A non-profit environmental law organization, West Coast Environmental Law (WCEL), is hosting the first-ever moot court held entirely on Twitter. Participants from different Canadian law schools will make their submissions in 140 characters or less. The intent of the exercise is to bring environmental law issues to a broader audience.

Yes, I’ve always dreamed about being a tweeting judge, and it seems that dream might . . . [more]

Posted in: Education & Training: Law Schools

1L Exam Advice

Looming right around the corner is that magical time of year, we all get more busy, tensions rise and people run around in oddly coloured clothing…. of course I’m talking about Law School Exam Time. Personally, I do not think that CERN needs to go on trying to break the speed of light because this semester seems to have already done so, which brings us to exam time. Back in September I posted, what I hoped were, a few nuggets about being in law school. What follows are a few more with regards to preparing for and executing exam . . . [more]

Posted in: Education & Training: Law Schools

A Framework for Teaching Good Legal Writing

A recent working paper by Mark K. Osbeck of the University of Michigan Law School, proposes a framework for understanding, and teaching, good legal writing.

Available via SSRN, What is “Good Legal Writing” and Why Does it Matter?, the paper provides an overview of the major reports and other documents that have called for increased attention in US law schools to practical “lawyering” skills, starting with the MacCrate Report of 1992. It then provides a conceptual framework for defining good legal writing, and a detailed discussion of its various elements:

[The paper] argues that legal readers judge a document

. . . [more]
Posted in: Education & Training: Law Schools, Reading

Articling Crisis in the Headlines

Today’s Globe and Mail features an articling discussing what is being called a “crisis” in articling positions,

Some blame law firms, accusing them of reducing their hiring in the face of economic uncertainty. But according to Law Society statistics, there has also been a steady increase in the number of law graduates, as law schools have increased their enrolments. The number of law students successfully landing articling jobs has increased each year since 2007, but it has not kept pace with demand.

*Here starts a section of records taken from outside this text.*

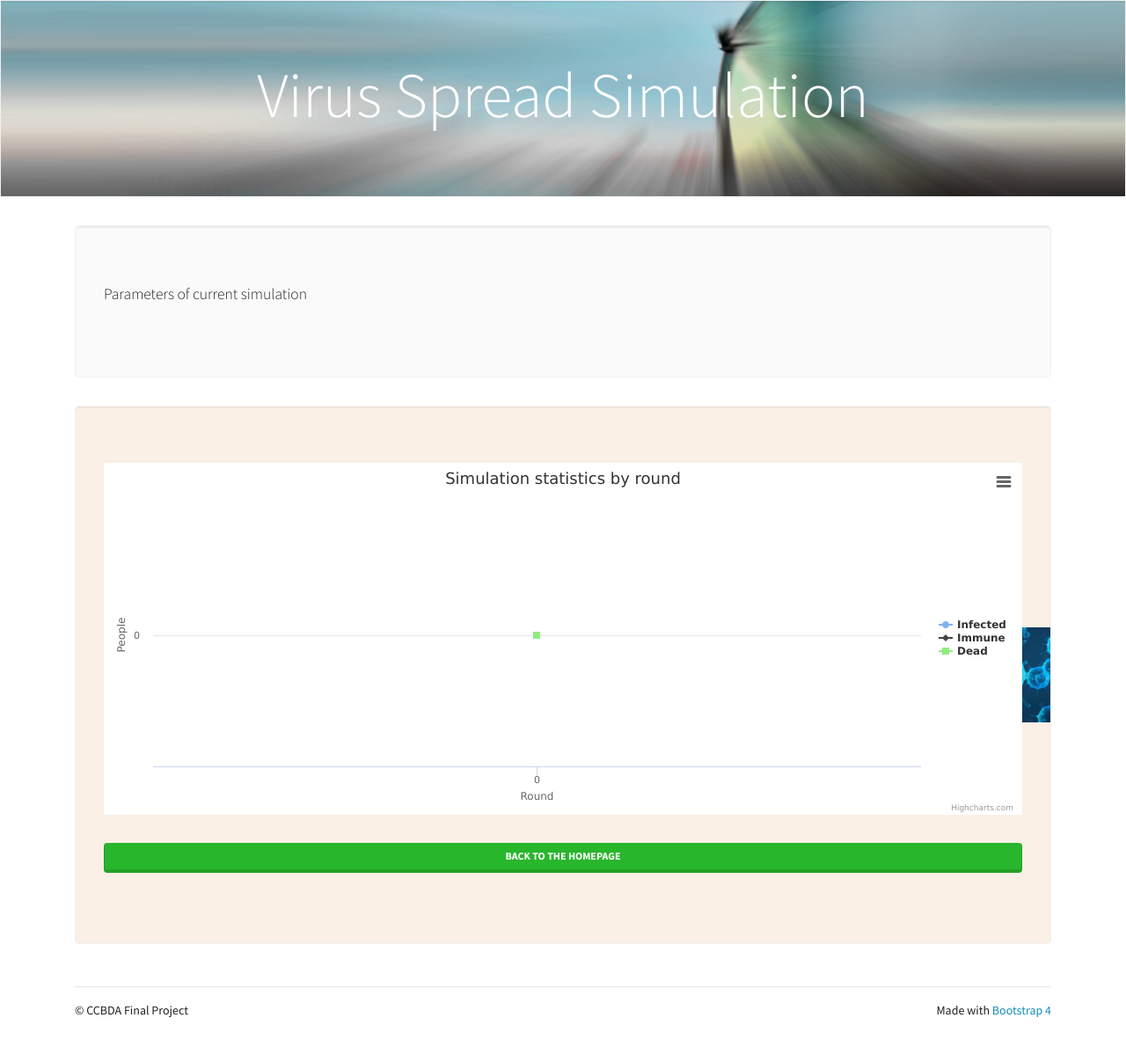
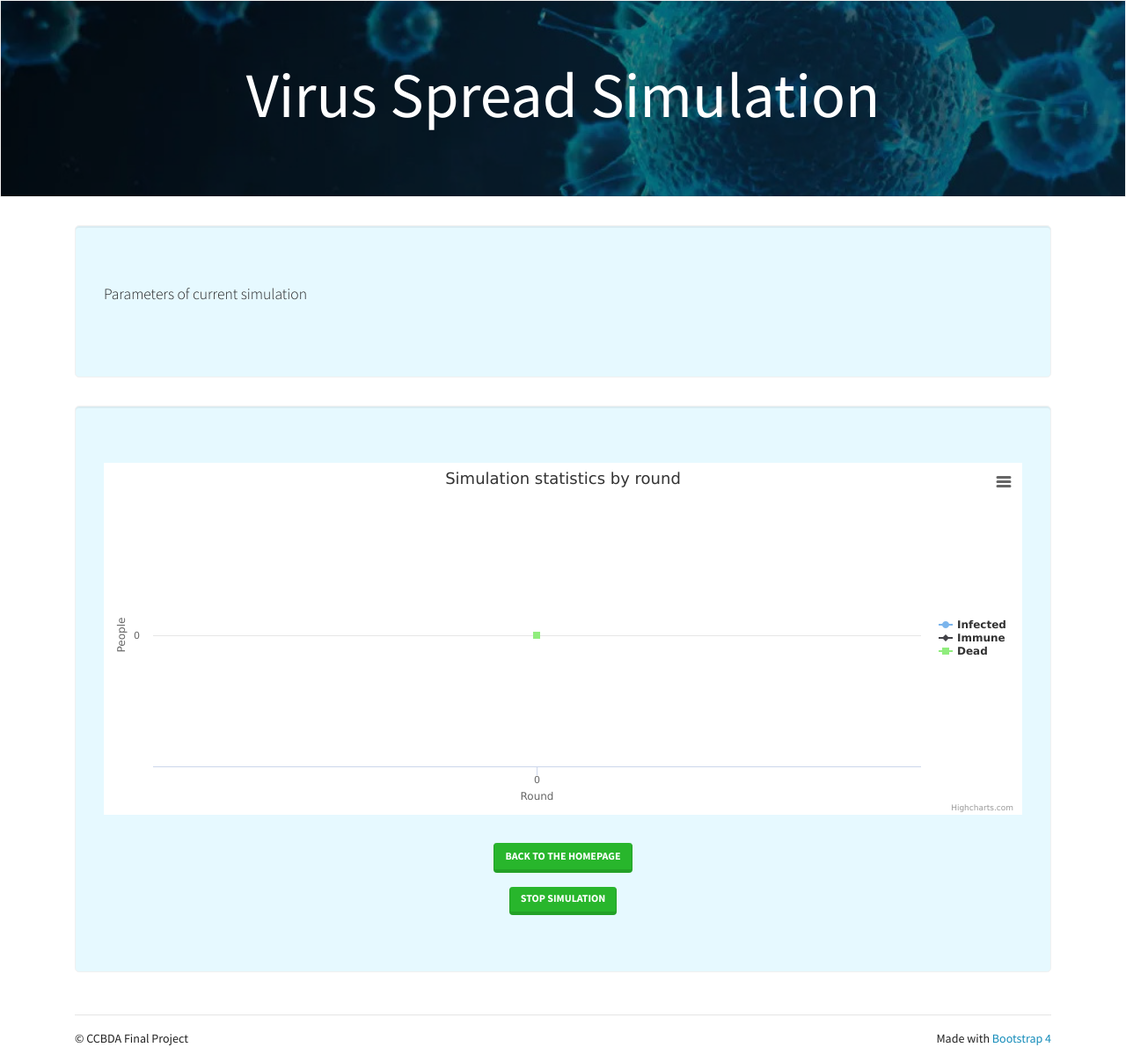
Before and after one commit to borysova/CCBDA-Frontend, a Django app: page /simulation/ in a window 1280 px wide. Shown: the part 57-1264 px from the top of the page at 88% size. Before the commit the page ends 1213 px from the top, so only its background shows below. Run offline with Django 3.2, Linux system fonts and the light colour scheme; some libraries are stand-ins or nearby versions.

Commit message:
design updated

```diff
--- a/ccbda/settings.py
+++ b/ccbda/settings.py
@@ -24,8 +24,7 @@ SECRET_KEY = ')ax^t(vhomtt9166)y5bss9pz&5s7&$v^+16f^90hw(&@m5wyb'
 
 # SECURITY WARNING: don't run with debug turned on in production!
 
-DEBUG = os.environ.get('DJANGO_DEBUG') == 'True'
-#DEBUG = os.environ['DEBUG'] == 'True'
+DEBUG = os.environ['DEBUG'] == 'True'
 from socket import gethostname, gethostbyname
 
 hostname = gethostname()
--- a/ccbda/urls.py
+++ b/ccbda/urls.py
@@ -15,8 +15,6 @@ Including another URLconf
 """
 from django.contrib import admin
 from django.urls import include, path
-from django.contrib.staticfiles.storage import staticfiles_storage
-from django.views.generic.base import RedirectView
 
 urlpatterns = [
     path('admin/', admin.site.urls),
--- a/form/templates/generic.html
+++ b/form/templates/generic.html
@@ -38,9 +38,9 @@
     </div>
 </nav>
 <main role="main">
-    <div class="jumbotron text-center" id="newstartup">
+    <div class="jumbotron text-center" id="jumbohome">
         <div class="container">
-            <h1 class="display-3">Virus Spread Simulation</h1>
+            <h1 id="test" class="display-3">Virus Spread Simulation</h1>
         </div>
     </div>
     <div class="container">
--- a/form/templates/simulation.html
+++ b/form/templates/simulation.html
@@ -2,21 +2,20 @@
 {% block contents %}
     <div class="row justify-content-md-center">
         <div class="col-sm-12">
-            <div class="jumbotron">
+            <div class="jumbotron" id="jumboparameters">
                 <p class="lead">Parameters of current simulation</p>
             </div>
-            <div class="jumbotron" id="jumbohome">
+            <div class="jumbotron" id="jumbograph">
                 <div class="row">
                     <div class="col-sm-12">
-
 
                         <figure class="highcharts-figure">
 
                             <div id="container"></div>
 
 	                    </figure>
-                        <p class="pt-3"><a class="btn btn-success d-flex justify-content-center" href="{% url 'form:home' %}">Back to the homepage</a></p>
-                        <!--<button type="button" type = "submit"  id="test-button">Refresh graphics.</button>-->
+                        <p class="pt-3 d-flex justify-content-center"><a class="btn btn-success" href="{% url 'form:home' %}">Back to the homepage</a></p>
+                        <div align="center"><button id="stop" type="submit" class="pt-1 btn btn-success">Stop simulation</button></div>
                         <!--<button type="button" type = "submit"  id="test-button2">Stop simulation.</button>-->
                     </div>
                 </div>
@@ -71,12 +70,10 @@
 
 
             });
-        });
+        }); */
 
 
-        /* Not implemented yet...
-
-        $("#test-button2").click(function(){
+        $("#stop").click(function(){
             var aux_data = {"command": "stop", "id":"arn:aws:ecs:eu-west-1:359072603960:task/default/f8c3148bf62a4dbda9718eefa0d2513f"}
 
             jQuery.ajax ({
@@ -91,7 +88,7 @@
 	            console.log(error);
 	        })
         });
-        */
+
 
 
         var infected = [[0,0]];
--- a/static/custom.css
+++ b/static/custom.css
@@ -1,5 +1,6 @@
-#newstartup {
-    background: url('startup-bg.png') no-repeat center center fixed;
+#jumbohome {
+    background: linear-gradient(0deg, rgba(0, 0, 0, 0.5), rgba(0, 0, 0, 0.5)),
+        url('virus.jpg') no-repeat center center fixed;
     -webkit-background-size: cover;
     -moz-background-size: cover;
     -o-background-size: cover;
@@ -7,13 +8,15 @@
     border-radius: 0;
 }
 
-#newstartup h1 {
+#jumbohome h1 {
     color: white;
+    font-weight: 400;
 }
 
-#jumbohome {
-    background: url('virus.jpg') no-repeat;
-    background-position: right;
-    background-size: 20%;
-    background-color: linen;
+#jumbograph {
+    background-color:rgb(230, 249, 255);
 }
+
+#jumboparameters {
+    background-color:rgb(230, 249, 255);
+}
```
Also changed, not shown: form/models.py (deleted, +0 -46 lines), form/templates/index.html (+6 -6 lines).
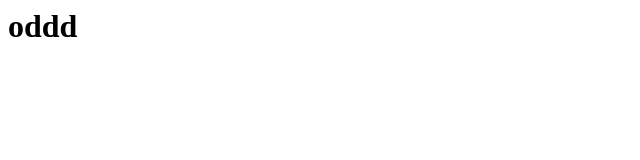
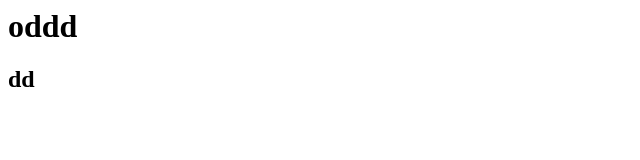
Before and after one commit to Nawab1/beggin, a plain HTML site: page index.html in a window 1280 px wide. Shown: the full height of the page, 0-640 px from the left. Drawn offline with Linux system fonts and the light colour scheme.

Commit message:
new h2 tag added

```diff
--- a/index.html
+++ b/index.html
@@ -1 +1,2 @@
 <h1>oddd</h1>
+<h2>dd</h2>
```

The article features interviews with Meagan Williams, a colleague of mine from UWO Law (and occasional law . . . [more]

Posted in: Education & Training: Law Schools